TASK TO COMPLETE - All pictures are to be dropped, and the remaining data set down exactly.

DATA FOR REVIEW -

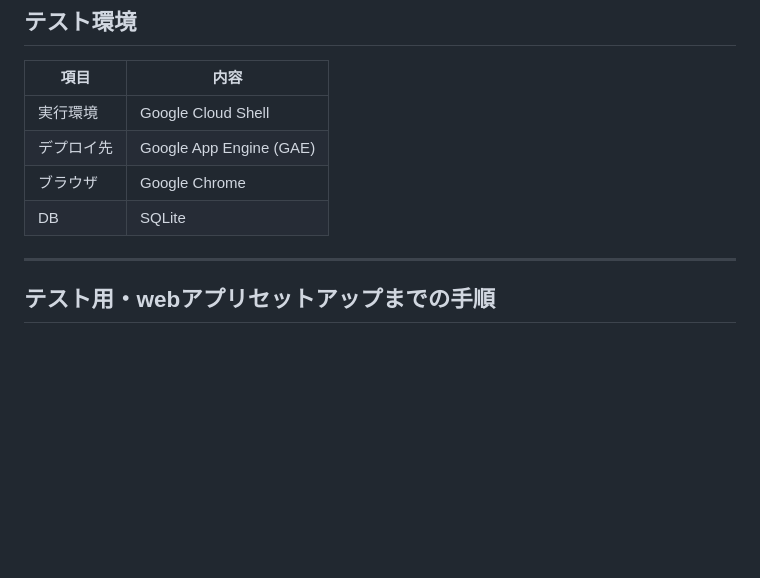
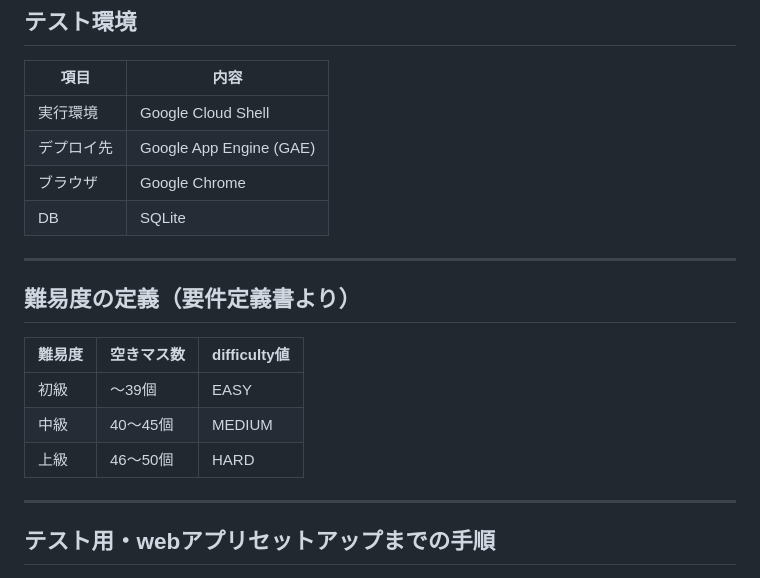
Before and after one commit to zil06/sudoku_app, a Markdown page: docs/testing-memo.md, the part around one of its changes. GitHub-like rendering; blank space fills up the shorter version.

```diff
--- a/docs/testing-memo.md
+++ b/docs/testing-memo.md
@@ -10,6 +10,16 @@
 | デプロイ先 | Google App Engine (GAE) |
 | ブラウザ | Google Chrome |
 | DB | SQLite |
+
+---
+
+## 難易度の定義（要件定義書より）
+
+| 難易度 | 空きマス数 | difficulty値 |
+|--------|-----------|-------------|
+| 初級   | 〜39個    | EASY        |
+| 中級   | 40〜45個  | MEDIUM      |
+| 上級   | 46〜50個  | HARD        |
 
 ---
 
```
Also changed, not shown: other parts of docs/testing-memo.md (+1 -0 lines), README.md (+10 -10 lines), docs/troubleshooting.md (+6 -13 lines).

ANSWER AREA -
Before and after one commit to zil06/sudoku_app, a Markdown page: docs/testing-memo.md, the part around one of its changes. GitHub-like rendering; blank space fills up the shorter version.

```diff
--- a/docs/testing-memo.md
+++ b/docs/testing-memo.md
@@ -10,6 +10,16 @@
 | デプロイ先 | Google App Engine (GAE) |
 | ブラウザ | Google Chrome |
 | DB | SQLite |
+
+---
+
+## 難易度の定義（要件定義書より）
+
+| 難易度 | 空きマス数 | difficulty値 |
+|--------|-----------|-------------|
+| 初級   | 〜39個    | EASY        |
+| 中級   | 40〜45個  | MEDIUM      |
+| 上級   | 46〜50個  | HARD        |
 
 ---
 
```
Also changed, not shown: other parts of docs/testing-memo.md (+1 -0 lines), README.md (+10 -10 lines), docs/troubleshooting.md (+6 -13 lines).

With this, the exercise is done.